A couple of recent articles in lifezette.com discussed the prevalence and impact of electronic devices on the development of babies and toddlers in the United States.
The findings aren’t particularly startling. The articles referenced a 2013 study from Common Sense Media that found that 75% of children had access to mobile media devices in the home. However, in this fast changing world where new apps for Moms and kids are being developed almost every day, we suspect these 2013 findings are somewhat hoary.
Using expert commentary, lifezette also makes the point that researchers really don’t know whether this plethora of electronic devices is good for children.
“The bottom line is that it’s so new we don’t know if it’s good, bad or otherwise. But there is a lot of other research that shows the main learning and sustenance for young children – particularly children under 2 – comes from their relationships, particularly their parents and whomever cares for them,” says Tovah Klein, director of the Barnard College Center for Toddler Development.

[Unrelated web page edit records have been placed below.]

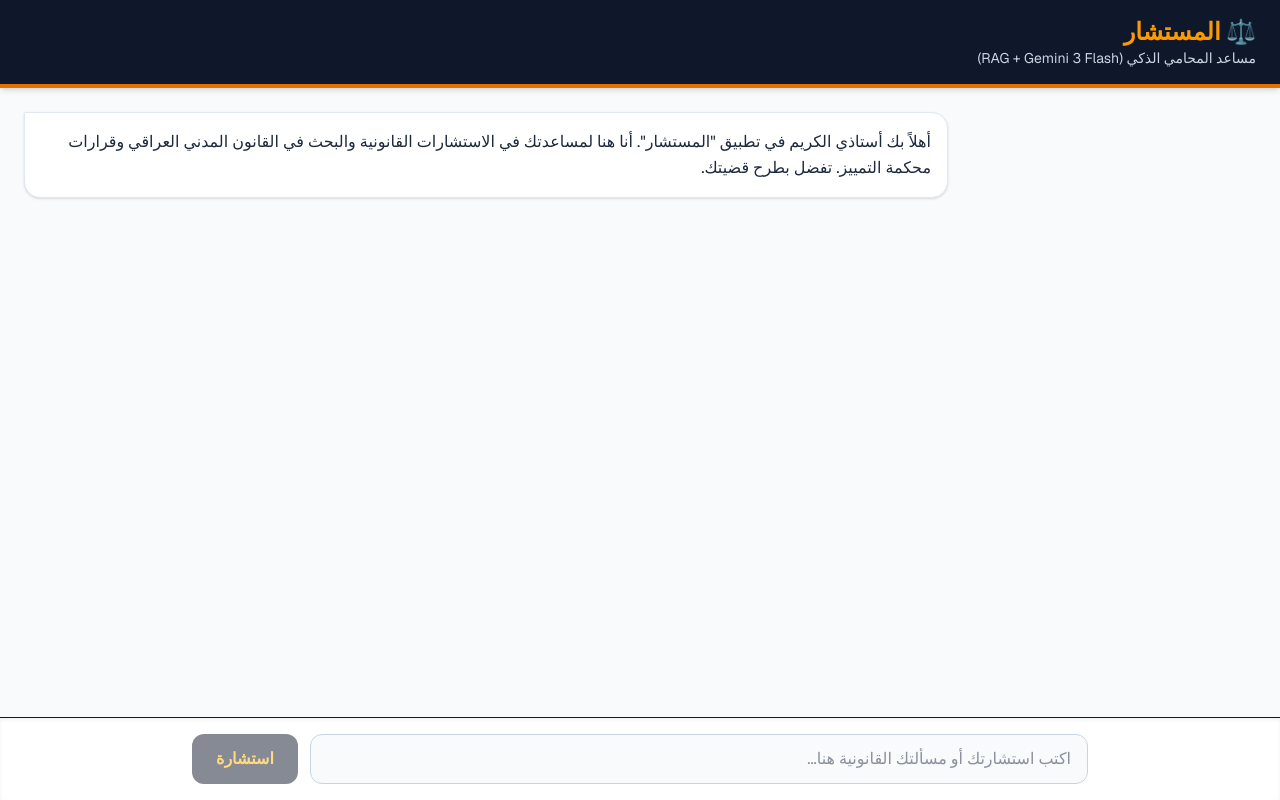
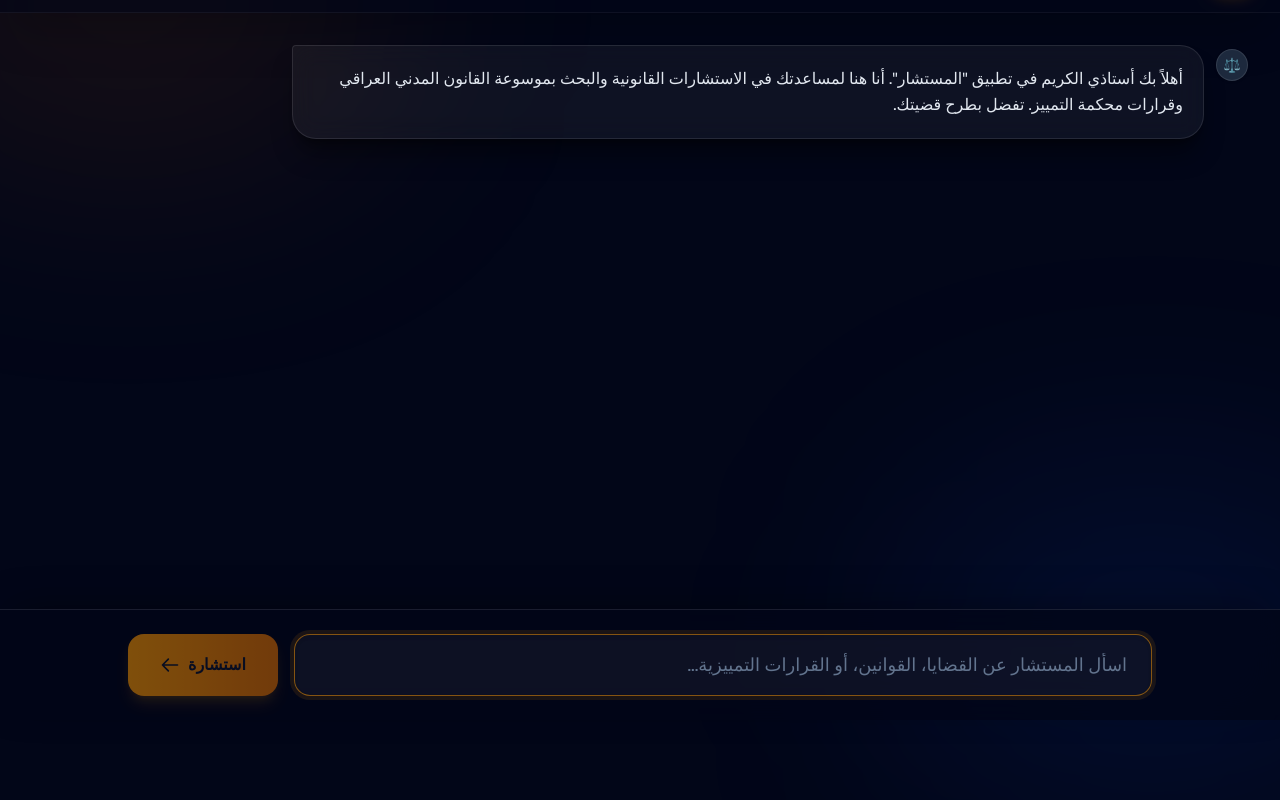
Before and after one commit to theone510/al-mustashar-app, a Next.js app: page / in a window 1280 px wide. Built offline with nearby package versions, Linux system fonts and the light colour scheme.

Commit message:
🎨 تحديث وتجميل واجهة التطبيق (الوضع الداكن والذهبي)

```diff
--- a/app/page.tsx
+++ b/app/page.tsx
@@ -6,7 +6,7 @@ type Message = { role: 'user' | 'assistant'; content: string; };
 
 export default function Home() {
   const [messages, setMessages] = useState<Message[]>([
-    { role: 'assistant', content: 'أهلاً بك أستاذي الكريم في تطبيق "المستشار". أنا هنا لمساعدتك في الاستشارات القانونية والبحث في القانون المدني العراقي وقرارات محكمة التمييز. تفضل بطرح قضيتك.' }
+    { role: 'assistant', content: 'أهلاً بك أستاذي الكريم في تطبيق "المستشار". أنا هنا لمساعدتك في الاستشارات القانونية والبحث بموسوعة القانون المدني العراقي وقرارات محكمة التمييز. تفضل بطرح قضيتك.' }
   ]);
   const [input, setInput] = useState('');
   const [isLoading, setIsLoading] = useState(false);
@@ -36,65 +36,107 @@ export default function Home() {
       if (response.ok) {
         setMessages(prev => [...prev, { role: 'assistant', content: data.text }]);
       } else {
-        setMessages(prev =>[...prev, { role: 'assistant', content: `خطأ: ${data.error}` }]);
+        setMessages(prev => [...prev, { role: 'assistant', content: `عذراً، حدث خطأ: ${data.error}` }]);
       }
     } catch (error) {
-      setMessages(prev =>[...prev, { role: 'assistant', content: 'عذراً، حدث خطأ في الاتصال بالخادم.' }]);
+      setMessages(prev => [...prev, { role: 'assistant', content: 'عذراً، لا يمكن الاتصال بالخادم حالياً. تأكد من اتصالك بالإنترنت.' }]);
     } finally {
       setIsLoading(false);
     }
   };
 
   return (
-    <div dir="rtl" className="flex flex-col h-screen bg-slate-50 font-sans">
-      <header className="bg-slate-900 text-amber-500 py-4 px-6 shadow-md flex items-center justify-between border-b-4 border-amber-600">
-        <div>
-          <h1 className="text-2xl font-bold">⚖️ المستشار</h1>
-          <p className="text-sm text-slate-300">مساعد المحامي الذكي (RAG + Gemini 3 Flash)</p>
+    <div dir="rtl" className="flex flex-col h-screen bg-slate-950 text-slate-200 font-sans selection:bg-amber-500/30 overflow-hidden relative">
+
+      {/* Background Glows */}
+      <div className="absolute top-[-10%] left-[-10%] w-[40%] h-[40%] rounded-full bg-amber-600/10 blur-[120px] pointer-events-none" />
+      <div className="absolute bottom-[-10%] right-[-10%] w-[40%] h-[40%] rounded-full bg-blue-600/10 blur-[120px] pointer-events-none" />
+
+      {/* Header (Glassmorphism) */}
+      <header className="relative z-10 backdrop-blur-xl bg-slate-950/60 border-b border-white/5 shadow-2xl px-6 py-5 flex items-center justify-between transition-all">
+        <div className="flex items-center gap-4">
+          <div className="flex items-center justify-center w-12 h-12 rounded-2xl bg-gradient-to-br from-amber-400 to-amber-600 text-slate-900 shadow-lg shadow-amber-500/20">
+            <span className="text-2xl">⚖️</span>
+          </div>
+          <div>
+            <h1 className="text-2xl font-bold bg-clip-text text-transparent bg-gradient-to-r from-amber-200 to-amber-500 tracking-wide">المستشار</h1>
+            <p className="text-sm text-slate-400 font-medium">مساعد قانوني مدعوم بالذكاء الاصطناعي</p>
+          </div>
         </div>
       </header>
 
-      <main className="flex-1 overflow-y-auto p-4 sm:p-6 space-y-6">
+      {/* Main Chat Area */}
+      <main className="flex-1 overflow-y-auto p-4 sm:p-8 space-y-6 relative z-10 scroll-smooth [&::-webkit-scrollbar]:w-2 [&::-webkit-scrollbar-thumb]:bg-white/10 [&::-webkit-scrollbar-thumb]:rounded-full hover:[&::-webkit-scrollbar-thumb]:bg-white/20">
+
         {messages.map((msg, index) => (
-          <div key={index} className={`flex ${msg.role === 'user' ? 'justify-start' : 'justify-end'}`}>
-            <div className={`max-w-[85%] sm:max-w-[75%] rounded-2xl p-4 shadow-sm ${
+          <div key={index} className={`flex ${msg.role === 'user' ? 'justify-end' : 'justify-start'} animate-in fade-in slide-in-from-bottom-4 duration-500`}>
+            {msg.role === 'assistant' && (
+              <div className="flex-shrink-0 ml-3 mt-1 w-8 h-8 rounded-full bg-slate-800 border border-white/10 flex items-center justify-center text-sm shadow-sm">
+                ⚖️
+              </div>
+            )}
+
+            <div className={`relative max-w-[85%] sm:max-w-[75%] rounded-3xl p-5 shadow-xl transition-all duration-300 ${
               msg.role === 'user'
-                ? 'bg-amber-100 text-slate-800 rounded-tr-none border border-amber-200'
-                : 'bg-white text-slate-800 rounded-tl-none border border-slate-200'
+                ? 'bg-gradient-to-br from-amber-600/90 to-amber-700/90 text-white rounded-tr-sm border border-amber-500/20 shadow-amber-900/20'
+                : 'backdrop-blur-md bg-white/5 border border-white/10 text-slate-200 rounded-tl-sm shadow-black/40'
             }`}>
-              <p className="whitespace-pre-wrap leading-relaxed">{msg.content}</p>
+              <p className="whitespace-pre-wrap leading-relaxed text-[15px] md:text-base">
+                {msg.content}
+              </p>
             </div>
+
+            {msg.role === 'user' && (
+              <div className="flex-shrink-0 mr-3 mt-1 w-8 h-8 rounded-full bg-amber-500/20 flex items-center justify-center text-sm">
+                👤
+              </div>
+            )}
           </div>
         ))}
+
         {isLoading && (
-          <div className="flex justify-end">
-            <div className="bg-white rounded-2xl rounded-tl-none p-4 shadow-sm border flex items-center space-x-2 space-x-reverse">
-              <span className="animate-pulse w-2 h-2 bg-amber-500 rounded-full"></span>
-              <span className="animate-pulse w-2 h-2 bg-amber-500 rounded-full delay-75"></span>
-              <span className="animate-pulse w-2 h-2 bg-amber-500 rounded-full delay-150"></span>
-              <span className="text-slate-500 text-sm mr-2">جاري البحث في الملفات القانونية...</span>
+          <div className="flex justify-start animate-in fade-in">
+            <div className="flex-shrink-0 ml-3 mt-1 w-8 h-8 rounded-full bg-slate-800 border border-white/10 flex items-center justify-center text-sm shadow-sm">
+              ⚖️
+            </div>
+            <div className="backdrop-blur-md bg-white/5 border border-white/10 rounded-3xl rounded-tl-sm p-5 shadow-xl flex items-center space-x-2 space-x-reverse min-w-[200px]">
+              <span className="animate-bounce w-2 h-2 bg-amber-500 rounded-full" style={{ animationDelay: '0ms' }}></span>
+              <span className="animate-bounce w-2 h-2 bg-amber-500 rounded-full" style={{ animationDelay: '150ms' }}></span>
+              <span className="animate-bounce w-2 h-2 bg-amber-500 rounded-full" style={{ animationDelay: '300ms' }}></span>
+              <span className="text-slate-400 text-sm mr-4 font-medium tracking-wide">جاري دراسة الملفات...</span>
             </div>
           </div>
         )}
-        <div ref={messagesEndRef} />
+        <div ref={messagesEndRef} className="h-4" />
       </main>
 
-      <footer className="bg-white border-t p-4 shadow-inner">
-        <form onSubmit={sendMessage} className="max-w-4xl mx-auto flex gap-3">
+      {/* Footer / Input Area (Glassmorphism) */}
+      <footer className="relative z-20 backdrop-blur-xl bg-slate-950/80 border-t border-white/10 p-4 sm:p-6 shadow-[0_-10px_40px_-15px_rgba(0,0,0,0.5)]">
+        <form onSubmit={sendMessage} className="max-w-5xl mx-auto flex gap-3 sm:gap-4 relative">
           <input
             type="text"
             value={input}
             onChange={(e) => setInput(e.target.value)}
-            placeholder="اكتب استشارتك أو مسألتك القانونية هنا..."
-            className="flex-1 px-4 py-3 rounded-xl border border-slate-300 focus:outline-none focus:ring-2 focus:ring-amber-500 bg-slate-50 text-slate-800"
+            placeholder="اسأل المستشار عن القضايا، القوانين، أو القرارات التمييزية..."
+            className="flex-1 px-6 py-4 rounded-2xl border border-white/10 focus:border-amber-500/50 focus:outline-none focus:ring-4 focus:ring-amber-500/10 bg-white/5 text-slate-100 placeholder-slate-500 transition-all shadow-inner text-base lg:text-lg"
             disabled={isLoading}
+            autoFocus
           />
           <button
             type="submit"
             disabled={isLoading || !input.trim()}
-            className="bg-slate-900 text-amber-400 font-bold px-6 py-3 rounded-xl hover:bg-slate-800 transition-colors disabled:opacity-50 flex items-center justify-center min-w-[100px]"
+            className="group bg-gradient-to-r from-amber-500 to-amber-600 text-slate-900 font-bold px-6 sm:px-8 py-4 rounded-2xl hover:brightness-110 transition-all disabled:opacity-50 disabled:hover:brightness-100 flex items-center justify-center min-w-[120px] shadow-lg shadow-amber-500/20 active:scale-[0.98]"
           >
-            {isLoading ? 'إرسال...' : 'استشارة'}
+            {isLoading ? (
+              <span className="animate-pulse">إرسال...</span>
+            ) : (
+              <span className="flex items-center gap-2">
+                استشارة
+                <svg className="w-5 h-5 rtl:rotate-180 transform transition-transform group-hover:translate-x-1" fill="none" viewBox="0 0 24 24" stroke="currentColor">
+                  <path strokeLinecap="round" strokeLinejoin="round" strokeWidth={2} d="M14 5l7 7m0 0l-7 7m7-7H3" />
+                </svg>
+              </span>
+            )}
           </button>
         </form>
       </footer>
```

Without being too snarky, most of us can figure that out. Of course, babies and toddlers do best when interacting with parents, other children, caregivers and others. And, while acknowledging the very real concern that kids, including infants and toddlers, are overexposed to electronic media, we’d make the point that in every generation parents worry about their children. The issues change, but the worry never does.
Having said this, we do think that electronic media pose a temptation to parents we should be aware of – that is, they can serve as babysitters.
We’re up early. We work. We have chores at home including meals and so on and on. An older generation turned on the television set. Parents today resort to electronic media to grab those few minutes that enable them to get a hot meal to the table or take care of some other necessary task.
Despite the experts, there is nothing wrong with it…provided we know we’re distracting our children and we compensate for it at other less stressful times.
In our opinion, it’s far too easy to make parents feel guilty about the way they raise their children. We say, pick the media wisely, use it when necessary, and don’t feel guilty about it. Remember, it’s not either/or. It’s a balance.